■ EXERCISE
In the records below, count every line that contains the word "logoColor" and report only the total.

■ Items from a dataset

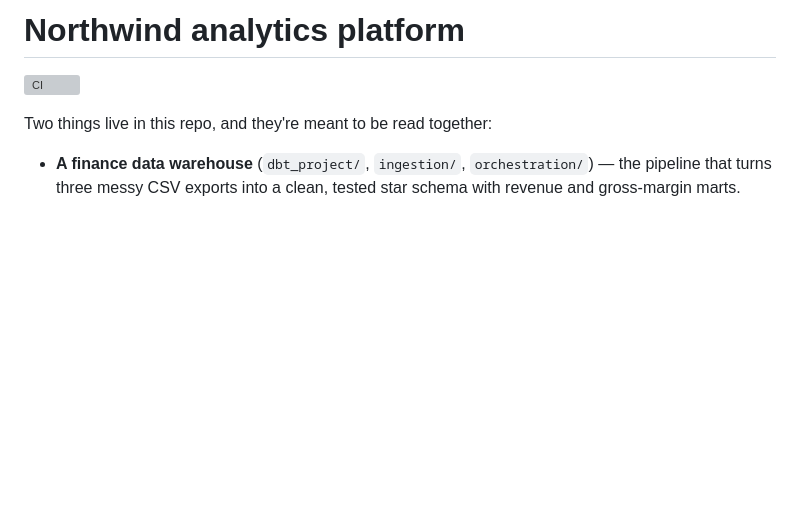
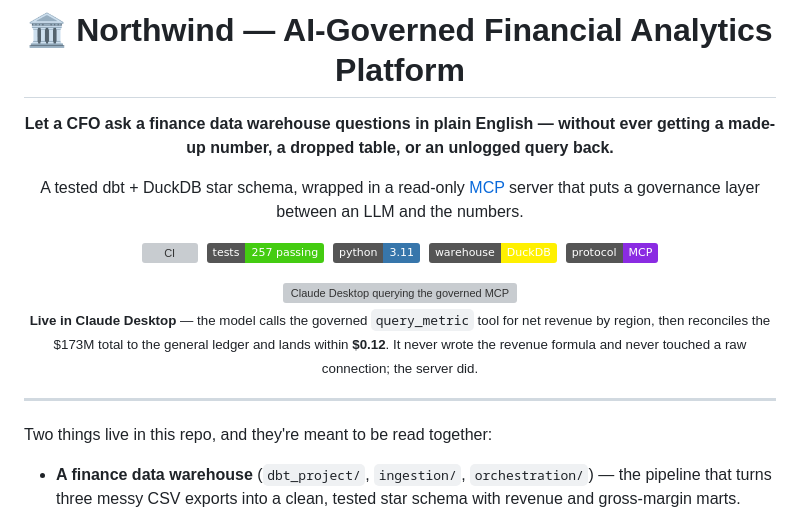
Before and after one commit to akhil-varsh/AI-Governed-Financial-Analytics-Platform, a Markdown page: README.md, the part around the change. Rendered like a GitHub page; badges without logos; blank space fills up the shorter version; grey boxes are pictures that could not be loaded.

Commit message:
docs: add hero GIF and headline to main README

```diff
--- a/README.md
+++ b/README.md
@@ -1,6 +1,24 @@
-# Northwind analytics platform
+<div align="center">
+
+# 🏛️ Northwind — AI-Governed Financial Analytics Platform
+
+**Let a CFO ask a finance data warehouse questions in plain English — without ever getting a made-up number, a dropped table, or an unlogged query back.**
+
+A tested dbt + DuckDB star schema, wrapped in a read-only [MCP](https://modelcontextprotocol.io) server that puts a governance layer between an LLM and the numbers.
 
 [![CI](https://github.com/akhil-varsh/AI-Governed-Financial-Analytics-Platform/actions/workflows/ci.yml/badge.svg)](https://github.com/akhil-varsh/AI-Governed-Financial-Analytics-Platform/actions/workflows/ci.yml)
+&nbsp;![Tests](https://img.shields.io/badge/tests-257%20passing-brightgreen)
+&nbsp;![Python](https://img.shields.io/badge/python-3.11-3776AB?logo=python&logoColor=white)
+&nbsp;![DuckDB](https://img.shields.io/badge/warehouse-DuckDB-FFF000?logo=duckdb&logoColor=black)
+&nbsp;![MCP](https://img.shields.io/badge/protocol-MCP-8A2BE2)
+
+<img src="mcp-server/mcp-runs/run.gif" alt="Claude Desktop querying the governed MCP server: net revenue by region via the query_metric tool, then reconciling the total to the general ledger to within twelve cents" width="840">
+
+<sub><b>Live in Claude Desktop</b> — the model calls the governed <code>query_metric</code> tool for net revenue by region, then reconciles the $173M total to the general ledger and lands within <b>$0.12</b>. It never wrote the revenue formula and never touched a raw connection; the server did.</sub>
+
+</div>
+
+---
 
 Two things live in this repo, and they're meant to be read together:
 
```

■ TASK RESULT
2